▶ _Exercise instructions_: Would you count the lines below that contain the string "docs" and reply with that number only?

########################################

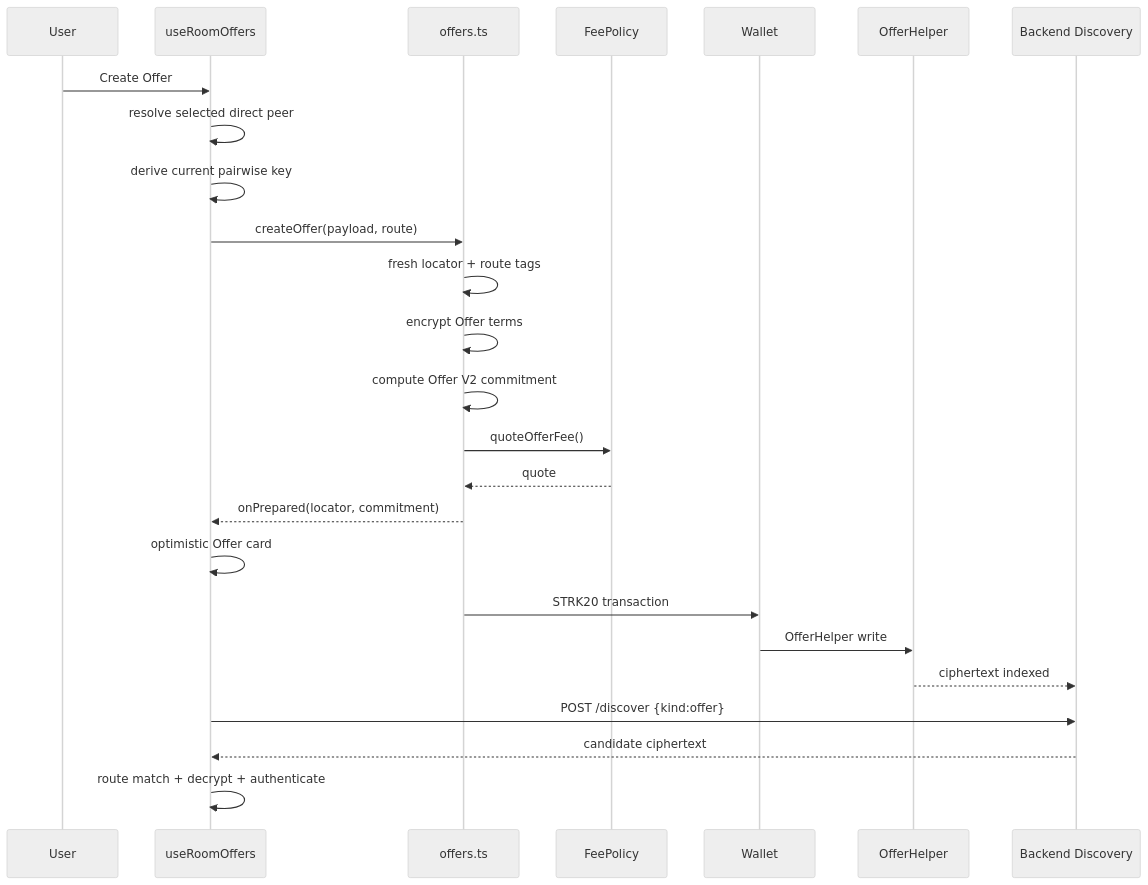
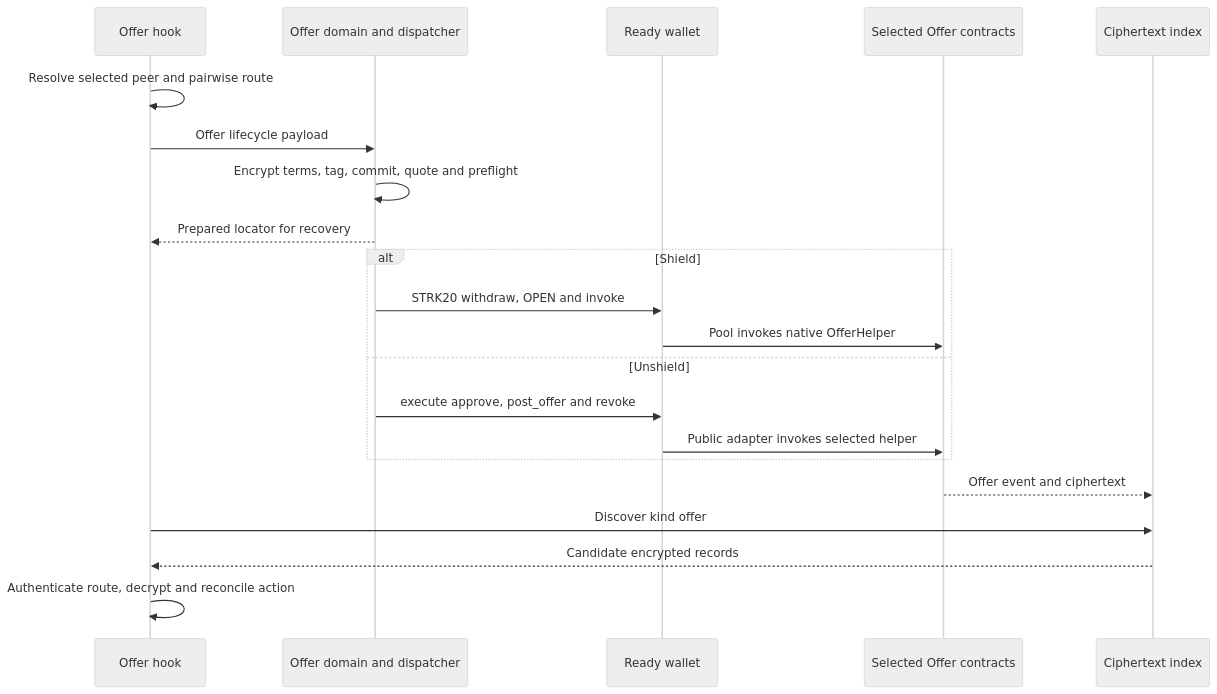
One commit to DXJLabs/vinss changed the fifth of 14 diagrams in docs/technical/frontend/application-flow.md. Above: the diagram before and after it, drawn with Mermaid (neutral theme). The commit also changed other lines of this file and 8 other files, not shown here.

Commit message:
docs: refresh messaging architecture, code maps and Mermaid; verify Offer rails

````diff
--- a/docs/technical/frontend/application-flow.md
+++ b/docs/technical/frontend/application-flow.md
@@ -661,28 +661,23 @@
 ```mermaid
 sequenceDiagram
-    participant U as User
-    participant H as useRoomOffers
-    participant O as offers.ts
-    participant F as FeePolicy
-    participant W as Wallet
-    participant C as OfferHelper
-    participant I as Backend Discovery
-
-    U->>H: Create Offer
-    H->>H: resolve selected direct peer
-    H->>H: derive current pairwise key
-    H->>O: createOffer(payload, route)
-    O->>O: fresh locator + route tags
-    O->>O: encrypt Offer terms
-    O->>O: compute Offer V2 commitment
-    O->>F: quoteOfferFee()
-    F-->>O: quote
-    O-->>H: onPrepared(locator, commitment)
-    H->>H: optimistic Offer card
-    O->>W: STRK20 transaction
-    W->>C: OfferHelper write
-    C-->>I: ciphertext indexed
-    H->>I: POST /discover {kind:offer}
-    I-->>H: candidate ciphertext
-    H->>H: route match + decrypt + authenticate
+    participant H as Offer hook
+    participant O as Offer domain and dispatcher
+    participant W as Ready wallet
+    participant C as Selected Offer contracts
+    participant I as Ciphertext index
+    H->>H: Resolve selected peer and pairwise route
+    H->>O: Offer lifecycle payload
+    O->>O: Encrypt terms, tag, commit, quote and preflight
+    O-->>H: Prepared locator for recovery
+    alt Shield
+        O->>W: STRK20 withdraw, OPEN and invoke
+        W->>C: Pool invokes native OfferHelper
+    else Unshield
+        O->>W: execute approve, post_offer and revoke
+        W->>C: Public adapter invokes selected helper
+    end
+    C-->>I: Offer event and ciphertext
+    H->>I: Discover kind offer
+    I-->>H: Candidate encrypted records
+    H->>H: Authenticate route, decrypt and reconcile action
 ```
````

########################################

▶ _Solution to this problem_: 4